Millions of people suffer from swimmer’s ear each summer, which happens when bacteria-loaded water gets stuck in your ear canal. Painful earaches and swelling result when the bacteria infects the ear. These bacteria are commonly found in lakes and rivers but could also live in hot tubs and pools if the water isn’t properly treated. As long as you have your ears treated by a hearing specialist you should be ok, and no irreversible hearing loss will happen. To be safe, when your swimming in your pool, use specialized swimmers earplugs and keep the chemical balance precise to decrease the possibility of getting swimmers ear.

Water Sports And Boats

If you love the water, summertime is beach and boating time for you. But, boat and jet ski engines can be noisy,we’re talking over 100 decibels. Continuous subjection to that kind of noise for around 15 minutes can result in long-term hearing damage. In this case also, wearing a pair of throw away foam earplugs is a smart idea.

Your Ears Can be Injured by Car Races

It doesn’t make a difference what kind of auto racing you like, motorcycle, midget, Formula 1, drag racing or stock cars. All of them can cause a huge problem for your hearing if you attend many races during the summer season. It’s calculated that volume levels can go over 120 decibels at many races, which is absolutely in the danger zone for hearing impairment. As mentioned earlier, your children should wear muffs while you should wear earplugs at least. Otherwise, you may not get to enjoy the sound of those engines in the future.

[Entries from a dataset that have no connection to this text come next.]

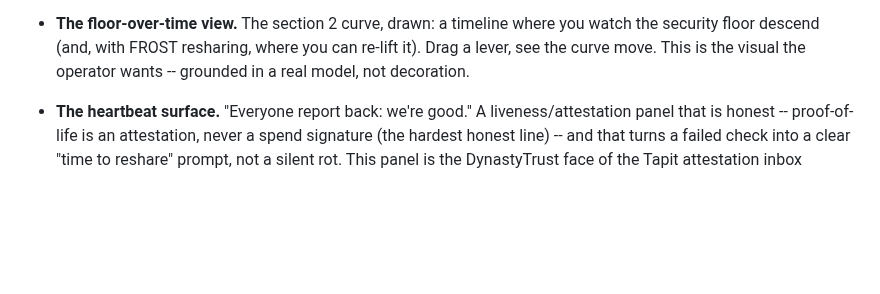
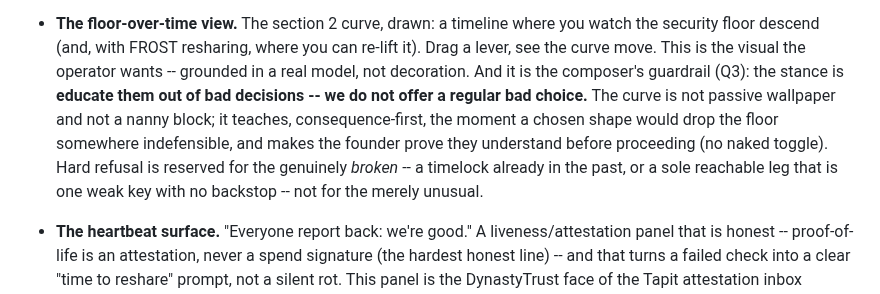
Before and after one commit to stackingunderpressure/Dynastytrust, a Markdown page: docs/layered-vault-legs-and-frost.md, the part around one of its changes. Rendered like a GitHub page; blank space fills up the shorter version.

```diff
--- a/docs/layered-vault-legs-and-frost.md
+++ b/docs/layered-vault-legs-and-frost.md
@@ -404,6 +404,14 @@ the ladder:
   where you watch the security floor descend (and, with FROST resharing,
   where you can re-lift it). Drag a lever, see the curve move. This is the
   visual the operator wants -- grounded in a real model, not decoration.
+  And it is the composer's guardrail (Q3): the stance is **educate them
+  out of bad decisions -- we do not offer a regular bad choice.** The
+  curve is not passive wallpaper and not a nanny block; it teaches,
+  consequence-first, the moment a chosen shape would drop the floor
+  somewhere indefensible, and makes the founder prove they understand
+  before proceeding (no naked toggle). Hard refusal is reserved for the
+  genuinely *broken* -- a timelock already in the past, or a sole reachable
+  leg that is one weak key with no backstop -- not for the merely unusual.
 
 - **The heartbeat surface.** "Everyone report back: we're good." A
   liveness/attestation panel that is honest -- proof-of-life is an
```
Also changed, not shown: other parts of docs/layered-vault-legs-and-frost.md (+74 -12 lines).
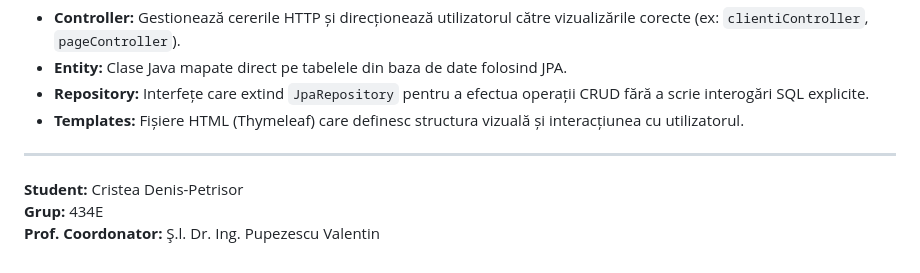
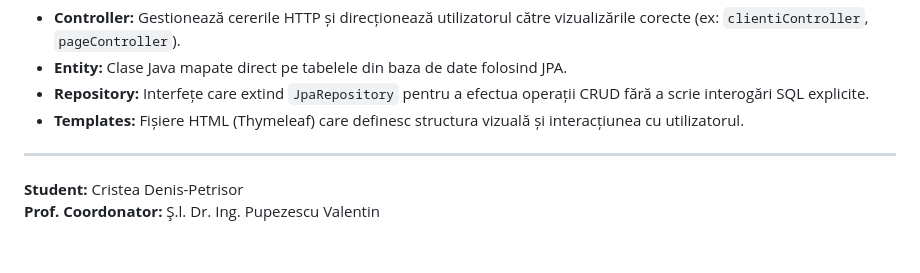
Before and after one commit to CristeaDP/Web-Application-for-Client-and-Project-Management, a Markdown page: README.md, the part around the change. GitHub-like rendering.

```diff
--- a/README.md
+++ b/README.md
@@ -49,5 +49,4 @@ Aplicația respectă modelul de design **MVC** (Model-View-Controller):
 
 ---
 **Student:** Cristea Denis-Petrisor
-**Grup:** 434E
 **Prof. Coordonator:** Ş.l. Dr. Ing. Pupezescu Valentin
```
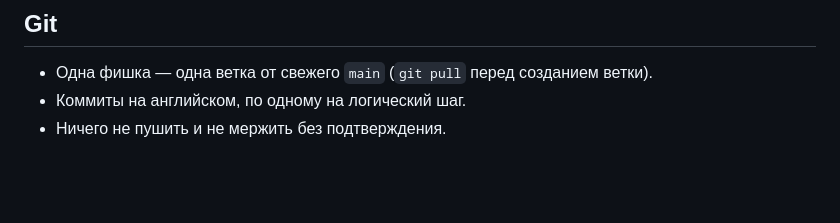
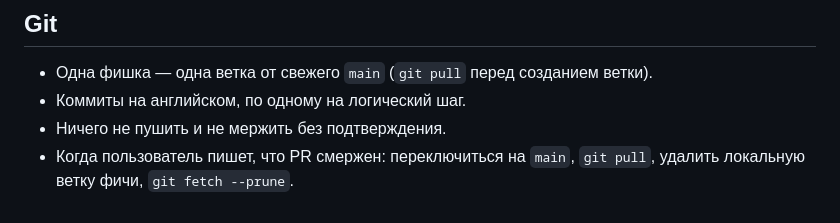
Before and after one commit to wondercarrie/karina-birthday, a Markdown page: CLAUDE.md, the part around the change. Drawn GitHub-style; blank space fills up the shorter version.

Commit message:
Add the post-merge cleanup steps to CLAUDE.md

```diff
--- a/CLAUDE.md
+++ b/CLAUDE.md
@@ -63,3 +63,5 @@
 - Одна фишка — одна ветка от свежего `main` (`git pull` перед созданием ветки).
 - Коммиты на английском, по одному на логический шаг.
 - Ничего не пушить и не мержить без подтверждения.
+- Когда пользователь пишет, что PR смержен: переключиться на `main`, `git pull`, удалить локальную
+  ветку фичи, `git fetch --prune`.
```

The site information is for educational and informational purposes only and does not constitute medical advice. To receive personalized advice or treatment, schedule an appointment.